Education is on the Concurrent List in our Constitution, which is why states and geopolitical zonal groups of states are at liberty to decide for themselves. In this advantage, we seeoutlines of a disaster.
If the country had been restructured as we have consistently advocated, it would be okay for the various states or regional groups to act according to their various educational paradigms and visions.
But the system we operate is a uniform one, not just within Nigeria, but also at the West African regional level. It would have helped if a decision on resumption and conduct of transitional exams had been agreed at that level.
The Nigerian academic calendar will be jarred if the WASSCE exams hold in some parts of the country and not in others. A system that moves all classes forward seamlessly will become disjointed when transitional students graduate to meet those stagnated in freshman university levels.

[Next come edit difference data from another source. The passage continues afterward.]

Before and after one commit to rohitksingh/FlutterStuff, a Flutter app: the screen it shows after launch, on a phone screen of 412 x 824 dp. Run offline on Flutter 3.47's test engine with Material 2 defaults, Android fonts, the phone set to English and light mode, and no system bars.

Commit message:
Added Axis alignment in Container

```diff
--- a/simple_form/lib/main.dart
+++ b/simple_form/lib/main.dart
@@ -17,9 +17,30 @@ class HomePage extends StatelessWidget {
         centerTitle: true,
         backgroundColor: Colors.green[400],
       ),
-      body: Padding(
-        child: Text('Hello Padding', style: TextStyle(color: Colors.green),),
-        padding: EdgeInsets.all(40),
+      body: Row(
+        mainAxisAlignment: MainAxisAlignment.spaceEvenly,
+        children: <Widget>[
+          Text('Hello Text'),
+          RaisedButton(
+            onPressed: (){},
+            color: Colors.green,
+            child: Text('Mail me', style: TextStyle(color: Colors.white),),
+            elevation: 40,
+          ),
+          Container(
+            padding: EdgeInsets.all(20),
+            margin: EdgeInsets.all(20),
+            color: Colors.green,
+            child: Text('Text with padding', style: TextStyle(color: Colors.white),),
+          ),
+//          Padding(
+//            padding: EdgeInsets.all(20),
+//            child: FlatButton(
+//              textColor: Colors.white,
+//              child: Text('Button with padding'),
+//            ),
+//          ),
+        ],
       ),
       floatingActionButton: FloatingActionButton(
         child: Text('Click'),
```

It will also develop a gap in the final year levels next session, unless a decision is taken to conduct mass promotions. Beyond pure academic considerations, reopening schools will add more fuel to the fire of the pandemic. So far, the lockdown protocols have largely shielded our children from getting infected. When they are let loose, they will become unwilling vectors, bringing the bug home and endanger elderly family members.
In every part of the world where religious activities and schools have been reopened, there has always been a rapid spike of infections.
In Ghana, President Akufo-Addo had ordered schools reopened on June 22, 2020. Within two weeks, 55 students of Accra Girls Senior High School alone tested positive to COVID-19.
We believe that COVID-19 has already damaged the year 2020 beyond repair. We should fight to survive the pandemic. Education has no expiry date. Let us adopt the Jack Ma principle and consider COVID-19 survival as more than enough victory.